The Dark Web and the Deep Web
Eric Schmidt, the former CEO of Google, once said, “The Internet is the first thing that humanity has built that humanity doesn’t understand.” He was not wrong. In fact, when most people think about the Internet, people they think of booking a vacation online, logging onto social media, or watching a video on YouTube. But, that is just a small fraction of what the Internet can do .
The Internet exists in levels, and the one at the very top is what most people are aware of. Known as the surface web or the clear net, it is the face of the Internet and the part that most people see and used every day. More specifically, the surface web is a collection of all of the public web pages on a server accessible by any search engine. , although it constitutes only ten percent of the Internet’s actual contents. Beneath the surface web lies restricted pockets of the Internet that can be divided into two major categories: the deep web and the dark web.
The Deep Web
On one hand, the deep web refers to any web page not indexed by the regular engines, such as Google, Yahoo! Search, and Bing. The deep web is vast. It is estimated that the deep web has up to 5,000 times more web pages than those accessible on the clear net. Because it is inaccessible by regular search engines, content on the deep web is less visible to most users. As a result, many associate the deep web with shadowy corners of the Internet where illegal deals and content lurk. This is, however, not entirely true.

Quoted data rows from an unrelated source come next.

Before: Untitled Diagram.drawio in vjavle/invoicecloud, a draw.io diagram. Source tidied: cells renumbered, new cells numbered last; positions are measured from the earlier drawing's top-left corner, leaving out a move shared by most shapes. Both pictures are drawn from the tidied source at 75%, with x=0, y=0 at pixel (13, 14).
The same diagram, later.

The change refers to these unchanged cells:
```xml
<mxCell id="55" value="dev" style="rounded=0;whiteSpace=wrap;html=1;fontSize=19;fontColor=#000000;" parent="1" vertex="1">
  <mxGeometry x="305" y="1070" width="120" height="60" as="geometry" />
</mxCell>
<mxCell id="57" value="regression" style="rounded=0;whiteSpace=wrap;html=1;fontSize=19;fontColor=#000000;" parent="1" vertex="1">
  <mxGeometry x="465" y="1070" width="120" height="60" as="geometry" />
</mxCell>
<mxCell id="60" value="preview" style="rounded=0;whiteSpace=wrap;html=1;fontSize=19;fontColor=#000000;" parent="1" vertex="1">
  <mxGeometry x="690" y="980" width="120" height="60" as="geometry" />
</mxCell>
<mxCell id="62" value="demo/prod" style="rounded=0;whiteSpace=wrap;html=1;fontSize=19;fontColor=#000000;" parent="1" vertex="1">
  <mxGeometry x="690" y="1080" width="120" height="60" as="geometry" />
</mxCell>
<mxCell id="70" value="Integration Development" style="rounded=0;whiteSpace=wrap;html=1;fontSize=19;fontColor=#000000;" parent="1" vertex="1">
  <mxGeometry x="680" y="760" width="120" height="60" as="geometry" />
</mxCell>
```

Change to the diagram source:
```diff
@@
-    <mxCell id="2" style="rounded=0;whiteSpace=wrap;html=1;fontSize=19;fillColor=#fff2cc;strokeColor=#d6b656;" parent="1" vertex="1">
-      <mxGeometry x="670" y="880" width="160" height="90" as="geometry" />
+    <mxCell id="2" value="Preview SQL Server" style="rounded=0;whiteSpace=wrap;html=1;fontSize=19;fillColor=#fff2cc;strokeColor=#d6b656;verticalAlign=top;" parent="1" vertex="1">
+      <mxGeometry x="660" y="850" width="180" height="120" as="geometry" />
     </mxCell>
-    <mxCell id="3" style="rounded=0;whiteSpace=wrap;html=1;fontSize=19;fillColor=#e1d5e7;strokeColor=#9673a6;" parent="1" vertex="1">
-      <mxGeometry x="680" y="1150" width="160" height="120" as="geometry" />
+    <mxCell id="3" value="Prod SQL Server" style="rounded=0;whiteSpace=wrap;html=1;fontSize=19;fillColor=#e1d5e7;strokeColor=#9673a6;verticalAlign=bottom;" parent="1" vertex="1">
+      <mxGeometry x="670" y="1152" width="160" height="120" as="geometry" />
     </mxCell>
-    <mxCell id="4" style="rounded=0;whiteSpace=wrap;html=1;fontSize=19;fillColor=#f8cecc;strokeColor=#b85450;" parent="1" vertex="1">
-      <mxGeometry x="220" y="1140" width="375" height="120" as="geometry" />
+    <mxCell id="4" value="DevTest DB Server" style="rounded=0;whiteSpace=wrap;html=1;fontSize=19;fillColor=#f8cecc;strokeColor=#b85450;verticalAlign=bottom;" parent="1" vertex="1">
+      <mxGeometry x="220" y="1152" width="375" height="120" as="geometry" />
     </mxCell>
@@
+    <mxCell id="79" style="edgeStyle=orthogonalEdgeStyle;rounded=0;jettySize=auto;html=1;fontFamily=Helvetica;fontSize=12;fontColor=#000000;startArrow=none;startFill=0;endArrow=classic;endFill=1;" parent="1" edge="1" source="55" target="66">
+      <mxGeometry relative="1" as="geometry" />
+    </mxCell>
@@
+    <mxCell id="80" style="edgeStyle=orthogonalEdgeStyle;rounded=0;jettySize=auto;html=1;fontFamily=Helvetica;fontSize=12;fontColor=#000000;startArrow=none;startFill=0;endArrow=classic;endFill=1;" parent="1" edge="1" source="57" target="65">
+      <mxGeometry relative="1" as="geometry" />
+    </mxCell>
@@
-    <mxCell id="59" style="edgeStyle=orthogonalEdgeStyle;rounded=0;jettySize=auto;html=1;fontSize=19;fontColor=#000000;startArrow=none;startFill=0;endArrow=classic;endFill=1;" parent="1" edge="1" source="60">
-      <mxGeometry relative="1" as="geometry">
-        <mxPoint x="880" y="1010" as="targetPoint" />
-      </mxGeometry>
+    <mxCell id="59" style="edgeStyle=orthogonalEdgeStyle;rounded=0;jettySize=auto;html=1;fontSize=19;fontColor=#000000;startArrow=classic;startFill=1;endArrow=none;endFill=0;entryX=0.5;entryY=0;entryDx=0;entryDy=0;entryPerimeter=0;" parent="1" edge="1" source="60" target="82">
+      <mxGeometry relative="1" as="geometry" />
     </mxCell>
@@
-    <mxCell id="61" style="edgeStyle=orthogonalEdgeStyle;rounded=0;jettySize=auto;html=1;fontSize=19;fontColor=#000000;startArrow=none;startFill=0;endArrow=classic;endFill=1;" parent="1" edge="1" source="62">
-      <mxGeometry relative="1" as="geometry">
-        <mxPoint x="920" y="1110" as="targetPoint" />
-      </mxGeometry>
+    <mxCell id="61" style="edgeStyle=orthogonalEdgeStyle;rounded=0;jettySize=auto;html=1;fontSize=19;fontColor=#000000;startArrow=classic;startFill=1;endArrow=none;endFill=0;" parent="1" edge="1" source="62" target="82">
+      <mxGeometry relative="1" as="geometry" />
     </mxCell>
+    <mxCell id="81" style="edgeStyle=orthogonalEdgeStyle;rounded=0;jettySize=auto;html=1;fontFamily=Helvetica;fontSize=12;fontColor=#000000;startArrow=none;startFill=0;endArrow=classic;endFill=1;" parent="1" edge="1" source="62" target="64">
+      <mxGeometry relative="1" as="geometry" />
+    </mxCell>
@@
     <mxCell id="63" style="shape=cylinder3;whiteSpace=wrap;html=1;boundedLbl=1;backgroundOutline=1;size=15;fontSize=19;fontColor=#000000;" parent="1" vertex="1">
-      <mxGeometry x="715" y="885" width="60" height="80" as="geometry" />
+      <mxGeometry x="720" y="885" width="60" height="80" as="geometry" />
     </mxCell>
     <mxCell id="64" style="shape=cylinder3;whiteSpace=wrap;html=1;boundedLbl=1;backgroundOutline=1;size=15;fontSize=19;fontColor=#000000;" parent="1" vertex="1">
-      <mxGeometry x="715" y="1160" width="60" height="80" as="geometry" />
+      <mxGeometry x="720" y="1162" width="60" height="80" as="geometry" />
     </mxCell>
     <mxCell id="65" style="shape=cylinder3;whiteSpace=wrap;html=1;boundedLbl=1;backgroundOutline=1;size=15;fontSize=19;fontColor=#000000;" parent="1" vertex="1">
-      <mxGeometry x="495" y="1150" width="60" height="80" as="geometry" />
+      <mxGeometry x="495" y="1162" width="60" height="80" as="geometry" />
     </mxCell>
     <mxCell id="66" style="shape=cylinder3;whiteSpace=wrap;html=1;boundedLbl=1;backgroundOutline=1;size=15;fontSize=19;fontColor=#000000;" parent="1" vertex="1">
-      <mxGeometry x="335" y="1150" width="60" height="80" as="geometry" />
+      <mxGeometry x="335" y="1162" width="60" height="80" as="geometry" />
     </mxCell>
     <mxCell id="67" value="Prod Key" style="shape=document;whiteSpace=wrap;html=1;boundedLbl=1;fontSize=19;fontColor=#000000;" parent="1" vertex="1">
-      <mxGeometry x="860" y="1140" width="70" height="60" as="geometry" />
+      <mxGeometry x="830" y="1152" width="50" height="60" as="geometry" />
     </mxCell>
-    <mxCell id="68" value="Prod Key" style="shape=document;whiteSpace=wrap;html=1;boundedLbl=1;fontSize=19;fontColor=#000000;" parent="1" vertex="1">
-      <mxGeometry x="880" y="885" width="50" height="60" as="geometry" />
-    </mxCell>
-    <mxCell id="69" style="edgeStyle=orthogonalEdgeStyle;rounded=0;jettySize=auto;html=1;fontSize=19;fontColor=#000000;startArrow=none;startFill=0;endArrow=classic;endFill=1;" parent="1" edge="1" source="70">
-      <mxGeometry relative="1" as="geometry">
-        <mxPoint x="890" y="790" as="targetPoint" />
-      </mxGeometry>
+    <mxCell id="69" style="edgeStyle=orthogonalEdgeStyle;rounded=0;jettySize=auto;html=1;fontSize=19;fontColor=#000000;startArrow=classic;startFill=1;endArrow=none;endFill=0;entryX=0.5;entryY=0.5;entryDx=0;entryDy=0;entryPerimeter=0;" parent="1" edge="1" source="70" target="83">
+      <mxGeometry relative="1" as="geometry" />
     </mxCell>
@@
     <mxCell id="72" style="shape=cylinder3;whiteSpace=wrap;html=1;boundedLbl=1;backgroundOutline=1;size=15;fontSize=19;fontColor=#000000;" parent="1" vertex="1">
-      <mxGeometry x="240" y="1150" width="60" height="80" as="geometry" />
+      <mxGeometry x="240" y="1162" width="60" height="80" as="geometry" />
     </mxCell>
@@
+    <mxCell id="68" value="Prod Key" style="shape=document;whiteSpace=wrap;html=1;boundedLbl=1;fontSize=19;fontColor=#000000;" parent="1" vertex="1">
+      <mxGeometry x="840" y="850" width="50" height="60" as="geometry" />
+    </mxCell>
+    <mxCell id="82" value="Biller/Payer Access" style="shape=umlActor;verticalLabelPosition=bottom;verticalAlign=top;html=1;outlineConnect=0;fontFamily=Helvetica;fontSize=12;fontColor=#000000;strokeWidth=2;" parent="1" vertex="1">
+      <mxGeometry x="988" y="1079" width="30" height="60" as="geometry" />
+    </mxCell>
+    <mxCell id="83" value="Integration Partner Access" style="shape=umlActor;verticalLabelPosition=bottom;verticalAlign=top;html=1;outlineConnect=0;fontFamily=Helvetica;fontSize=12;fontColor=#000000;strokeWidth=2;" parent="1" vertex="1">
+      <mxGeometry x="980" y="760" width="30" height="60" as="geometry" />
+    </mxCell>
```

While the Deep Web can be a refuge for criminals, not all websites on the deep web are used to facilitate malicious activities. There are parts of the Internet hidden from the public that are not meant for illegal activity as well. For instance, e-mail inboxes are not indexed by search engines, making it part of the deep web, but is are still fully accessible. Another example Same goes with social media profiles. Try performing a Google search of a person’s Twitter timeline, and it will come up empty.
Put simply, Tthe deep web is a part of everyone’s daily online activities, and it is not just full of cybercriminals or those with malicious intent. In fact, copious amounts of content on the Internet exist with restricted access that cannot be tracked. Therefore it is commonplace and not simply an arena for criminal activity
There are two ways through which websites can become part of the deep web: obscurity and authentication.
Obscurity refers to the inability to find an online resource on a search engine results page (SERP). For instance, some websites use robots.txt files to prevent search engines from indexing their sites. In search, obscurity is an outdated method of protecting information online. It rests on the premise that a search engine can access a website’s details if it cannot find them.
Similarly, the other portion of the deep web uses authentication features to restrict access. For example, some websites require credentials like a login to verify a user’s identity before granting access to their online resources. In these cases, a user will need a username and password—or other valid credentials—to get past the login wall. Because search engine crawlers are typically prevented from accessing information behind this login wall, the login page is considered part of the deep web as well.
The Dark Web
On the other hand, the dark web is a small portion of the deep web that is obscured and cannot be accessed via ordinary browsers such as Firefox, Safari, Chrome, and Opera. In fact, special tools and protocols are needed to access the dark web, since it is intentionally hidden, or obscured, from view. Is because anonymity is an essential part of the dark web, however, criminal activity is also more prevalent in this part of the Internet. In particular, individuals often are more likely to find illegal media, engage in illicit criminal activity, and trade exchange stolen data on the dark web.
Not all websites on the dark web facilitate illegal activities, however. For instance, the dark web can be a conduit for uncensored information in countries where free speech is restricted or closely monitored by the government. People living in countries with oppressive regimes often lack ready access to news and critically important information pertaining to their society’s social and economic well-being. People in these countries can use the deep web to gather crucial information and export it out of the country. For this reason, major whistleblower platforms and news outlets like Pro Publica attempt to counteract these oppressive regimes through the dark web. Similarly, social media giants like Facebook have created corresponding sites on the dark web that have a significant number of users.
Thus, the dark web offers a wide range of benefits to users. Notably, it allows boasts anonym. city, which, In countries with oppressive regimes, can be a critical tool for journalists, whistleblowers, and political protestors, especially those in countries with oppressive regimes. How to Access the Dark Web
It is not easy to access the dark web. It lies within the deepest parts of the internet abyss and requirse non-standard protocols and ports to access. However, the most popular way of accessing the dark web today is through The Onion Router (Tor). Tor is a non-profit organization involved in the research and development of online privacy tools. Likewise, a Tor browser encryptsyou’re a user’s traffic and routes an IP address through a series of volunteer-operated servers.
The Internet is much more complex than it appears. The surface web is the part of the Internet that most people easily see and access. The deep web is the part of the Internet that is hidden from the public, either through obscurity or authentication. Contents of the deep web cannot be indexed by conventional search engines like Google or Yahoo! Search. Finally, the dark web is a meager part of the deep web that can only be accessed using special tools like Tor.